Cora’s not concerned with the look of a drawing when she is finished with it so much as the processes she engages in making them. For instance, the other morning, she dumped out a bin of crayons and oil pastels then picked them up one at a time, made a mark on her paper, then lined them up. It was like the rules Jenny Bartlett sets for herself while painting. I have long been a fan of process art so I find this really amazing to watch. It also, reminded me of Helen Molesworth’s exhibition for the Wexner Center Work Ethic (2003) which highlighted artists who tested the definitions of what it means to work as an artist. Cora rarely makes a drawing of anything. Rather, her drawings provide a record of something she was doing.
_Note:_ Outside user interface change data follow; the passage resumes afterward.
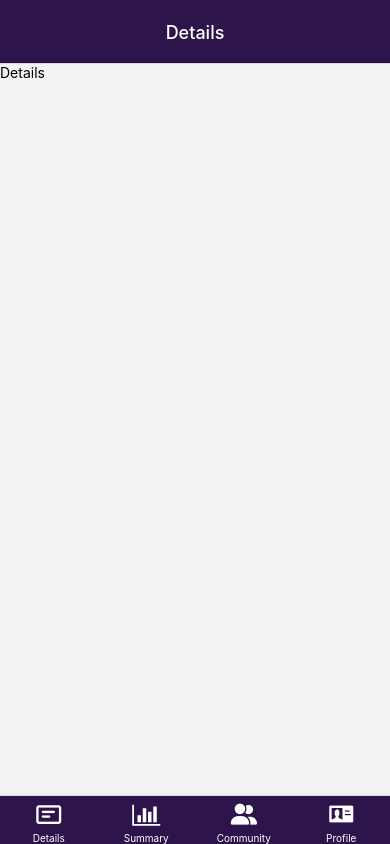
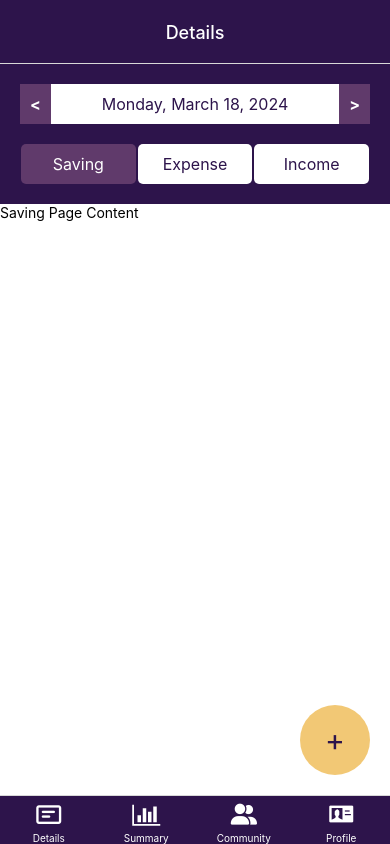
Before and after one commit to JoyfulTechLauncher/joyfulfrugalista, a React Native app: screen /Details in a window 390 px wide. Built offline with nearby package versions, Linux system fonts and the light colour scheme.

Commit message:
Update detail page and connect with add page

```diff
--- a/App.js
+++ b/App.js
@@ -9,6 +9,7 @@ import { createBottomTabNavigator } from "@react-navigation/bottom-tabs";
 import { NavigationContainer } from "@react-navigation/native";
 import { createStackNavigator } from '@react-navigation/stack';
 import Login from './screens/Login';
+import AddPage from './screens/addPage';
 
 const Stack = createStackNavigator();
 
@@ -17,6 +18,7 @@ function AppNavigator() {
     <Stack.Navigator>
       <Stack.Screen name="MyTabs" component={MyTabs} options={{ headerShown: false }} />
       <Stack.Screen name="Login" component={Login} />
+      <Stack.Screen name="AddPage" component={AddPage} />
     </Stack.Navigator>
   );
 }
--- a/components/categoryButton.js
+++ b/components/categoryButton.js
@@ -1,7 +1,7 @@
 import React from 'react';
 import { TouchableOpacity, Text, Image, StyleSheet } from 'react-native';
 
-const housingIcon = require('./assets/housing.png');
+const housingIcon = require('../assets/housing.png');
 
 const CategoryButton = ({ iconName, title, onPress, color }) => {
   const buttonStyles = [styles.button, { backgroundColor: color }];
--- a/screens/Details.js
+++ b/screens/Details.js
@@ -1,7 +1,169 @@
-import { View, Text } from "react-native";
+import { StatusBar } from 'expo-status-bar';
+import { StyleSheet,View, Text, TouchableOpacity, Image} from "react-native";
+import React, { useState } from 'react';
 
-function Detail() {
-  return <Text>Details</Text>;
-}
+
+function Detail({ navigation }) {
+
+  const [dateIndex, setDateIndex] = useState(0);
+  const [dataType, setDataType] = useState('saving'); // 'saving', 'expense', 'income'
+
+  // Function to get today's date in the format: "March 23, 2024"
+  const getDate = (dateIndex) => {
+    const options = { weekday: 'long', year: 'numeric', month: 'long', day: 'numeric' };
+    const currentDate = new Date();
+    const targetDate = new Date(currentDate);
+    targetDate.setDate(currentDate.getDate() + dateIndex);
+    return targetDate.toLocaleDateString(undefined, options);
+  };
+
+  // Button color and data changes
+  const handleDataChange = (data) => {
+    setDataType(data);
+  };
+
+  const getButtonStyle = (data) => {
+    return dataType === data ? styles.activeButton : styles.button;
+  };
+
+  const getButtonTextColor = (data) => {
+    return dataType === data ? styles.activeButtonText : styles.buttonText;
+  };
+
+  const loadData = () => {
+    switch (dataType) {
+      case 'saving':
+        return <Text>Saving Page Content</Text>;
+      case 'expense':
+        return <Text>Expense Page Content</Text>;
+      case 'income':
+        return <Text>Income Page Content</Text>;
+      default:
+        return null;
+    }
+  };
+
+  // Date navigation
+  const handlePrevious = () => {
+    setDateIndex(dateIndex - 1);
+  };
+
+  const handleNext = () => {
+    setDateIndex(dateIndex + 1);
+  };
+
+
+  return (
+    <View style={styles.container}>
+    <View style={styles.header}>
+      <TouchableOpacity onPress={handlePrevious} style={styles.navButton}>
+        <Text style={styles.navButtonText}>{"<"}</Text>
+      </TouchableOpacity>
+      <Text style={styles.dateText}>{getDate(dateIndex)}</Text>
+      <TouchableOpacity onPress={handleNext} style={styles.navButton}>
+        <Text style={styles.navButtonText}>{">"}</Text>
+      </TouchableOpacity>
+    </View>
+
+    <View style={styles.mainButtons}>
+      <TouchableOpacity onPress={() => {handleDataChange('saving')}} style={getButtonStyle('saving')}>
+        <Text style={getButtonTextColor('saving')}>Saving</Text>
+      </TouchableOpacity>
+      <TouchableOpacity onPress={() => {handleDataChange('expense')}} style={getButtonStyle('expense')}>
+        <Text style={getButtonTextColor('expense')}>Expense</Text>
+      </TouchableOpacity>
+      <TouchableOpacity onPress={() => {handleDataChange('income')}} style={getButtonStyle('income')}>
+        <Text style={getButtonTextColor('income')}>Income</Text>
+      </TouchableOpacity>
+    </View>
+
+    <View style={styles.content}>
+        {loadData()}
+      </View>
+    <TouchableOpacity onPress={() => navigation.navigate('AddPage')} style={styles.addButton}>
+        <Text style={styles.addButtonText}>+</Text>
+      </TouchableOpacity>
+  </View>
+  );
+};
+const styles = StyleSheet.create({
+  container: {
+    flex: 1,
+    backgroundColor: '#fff',
+    backgroundColor: '#2d144b',
+  },
+  header: {
+    flexDirection: 'row',
+    justifyContent: 'space-between',
+    alignItems: 'center',
+    margin: 20,
+    backgroundColor: '#fff',
+  },
+  navButton: {
+    padding: 10,
+    backgroundColor: '#603a6b',
+  },
+  navButtonText: {
+    color: '#fff',
+    fontSize: 16,
+    fontWeight: 'bold',
+  },
+  dateText: {
+    fontSize: 16,
+    color: '#2d144b',
+  },
+  mainButtons: {
+    flexDirection: 'row',
+    justifyContent: 'space-between',
+    marginBottom: 10,
+    marginHorizontal: 20
+  },
+  activeButton: {
+    flex: 1,
+    backgroundColor: '#603a6b',
+    paddingVertical: 10,
+    alignItems: 'center',
+    borderRadius: 5,
+    marginHorizontal: 1,
+  },
+  activeButtonText: {
+    color: '#fff',
+    fontSize: 16,
+  },
+  button: {
+    flex: 1,
+    backgroundColor: '#fff',
+    paddingVertical: 10,
+    alignItems: 'center',
+    borderRadius: 5,
+    marginHorizontal: 1,
+  },
+  buttonText: {
+    color: '#2d144b',
+    fontSize: 16,
+  },
+  content: {
+    flex: 1,
+    backgroundColor: '#fff',
+    width: '100%',
+    marginTop: 10,
+    marginBottom: 0,
+  },
+  addButton: {
+    position: 'absolute',
+    bottom: 20,
+    right: 20,
+    width: 70,
+    height: 70,
+    borderRadius: 40,
+    backgroundColor: '#f2c875',
+    justifyContent: 'center',
+    alignItems: 'center',
+  },
+  addButtonText: {
+    color: '#2d144b',
+    fontSize: 30,
+  }
+});
 
 export default Detail;
--- a/screens/Summary.js
+++ b/screens/Summary.js
@@ -112,8 +112,6 @@ const labels = Array.from({ length: 6 }, (_, i) => `${i * 5 + 1}`);
   return (
     <SafeAreaView style={styles.safeArea}>
       <View style={styles.header}>
-        <Text style={styles.headerText}>Summary</Text>
-
       <View style={styles.timePeriodSelector}>
         <TouchableOpacity style={styles.topbuttonStyle} onPress={() => setTimePeriod('weekly')}>
           <Text style={styles.topbuttonText}>Weekly</Text>
--- a/screens/addPage.js
+++ b/screens/addPage.js
@@ -30,16 +30,16 @@ const App = () => {
   };
 
   const categories = [
-    { id: 'Housing', title: 'Housing', iconName: require('./assets/housing.png'), color: '#D0C6E1' },
-    { id: 'Household', title: 'Household', iconName: require('./assets/household.png'), color: '#F1EBF2' },
-    { id: 'Utilities', title: 'Utilities', iconName: require('./assets/utilities.png'), color: '#C4D3EB' },
-    { id: 'Transport', title: 'Transport', iconName: require('./assets/transport.png'), color: '#D0ECF3' },
-    { id: 'Food', title: 'Food', iconName: require('./assets/food.png'), color: '#BCE1D6' },
-    { id: 'Health', title: 'Health', iconName: require('./assets/health.png'), color: '#C5E1BA' },
-    { id: 'Education', title: 'Education', iconName: require('./assets/education.png'), color: '#F5C4DB' },
-    { id: 'Appearance', title: 'Appearance', iconName: require('./assets/appearance.png'), color: '#F7E8E4' },
-    { id: 'Lifestyle', title: 'Lifestyle', iconName: require('./assets/lifestyle.png'), color: '#F4EB85' },
-    { id: 'Service Fee', title: 'Service Fee', iconName: require('./assets/service fee.png'), color: '#FFD6A1' },
+    { id: 'Housing', title: 'Housing', iconName: require('../assets/housing.png'), color: '#D0C6E1' },
+    { id: 'Household', title: 'Household', iconName: require('../assets/household.png'), color: '#F1EBF2' },
+    { id: 'Utilities', title: 'Utilities', iconName: require('../assets/utilities.png'), color: '#C4D3EB' },
+    { id: 'Transport', title: 'Transport', iconName: require('../assets/transport.png'), color: '#D0ECF3' },
+    { id: 'Food', title: 'Food', iconName: require('../assets/food.png'), color: '#BCE1D6' },
+    { id: 'Health', title: 'Health', iconName: require('../assets/health.png'), color: '#C5E1BA' },
+    { id: 'Education', title: 'Education', iconName: require('../assets/education.png'), color: '#F5C4DB' },
+    { id: 'Appearance', title: 'Appearance', iconName: require('../assets/appearance.png'), color: '#F7E8E4' },
+    { id: 'Lifestyle', title: 'Lifestyle', iconName: require('../assets/lifestyle.png'), color: '#F4EB85' },
+    { id: 'Service Fee', title: 'Service Fee', iconName: require('../assets/service fee.png'), color: '#FFD6A1' },
     // maybe need more info
   ];
 
@@ -91,7 +91,7 @@ const styles = StyleSheet.create({
   navBar: {
     paddingTop: 50,
     paddingBottom: 10,
-    backgroundColor: '#6200EE',
+    backgroundColor: '#2d144b',
   },
   navTitle: {
     color: '#ffffff',
```
Also changed, not shown: 2 other files (tests, documents, lock files or other folders).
When a toddler is involved in process art she is experiencing the state of flow creative practitioners strive to maintain. It brings us peace and pleasure to be so absorbed in an activity that we are focused only on the moment at hand, on the process we are engaged in. Watching Cora in flow brings me to a parallel space, engaged by her engagement. Next up, finding more opportunities for me to find such moments for myself.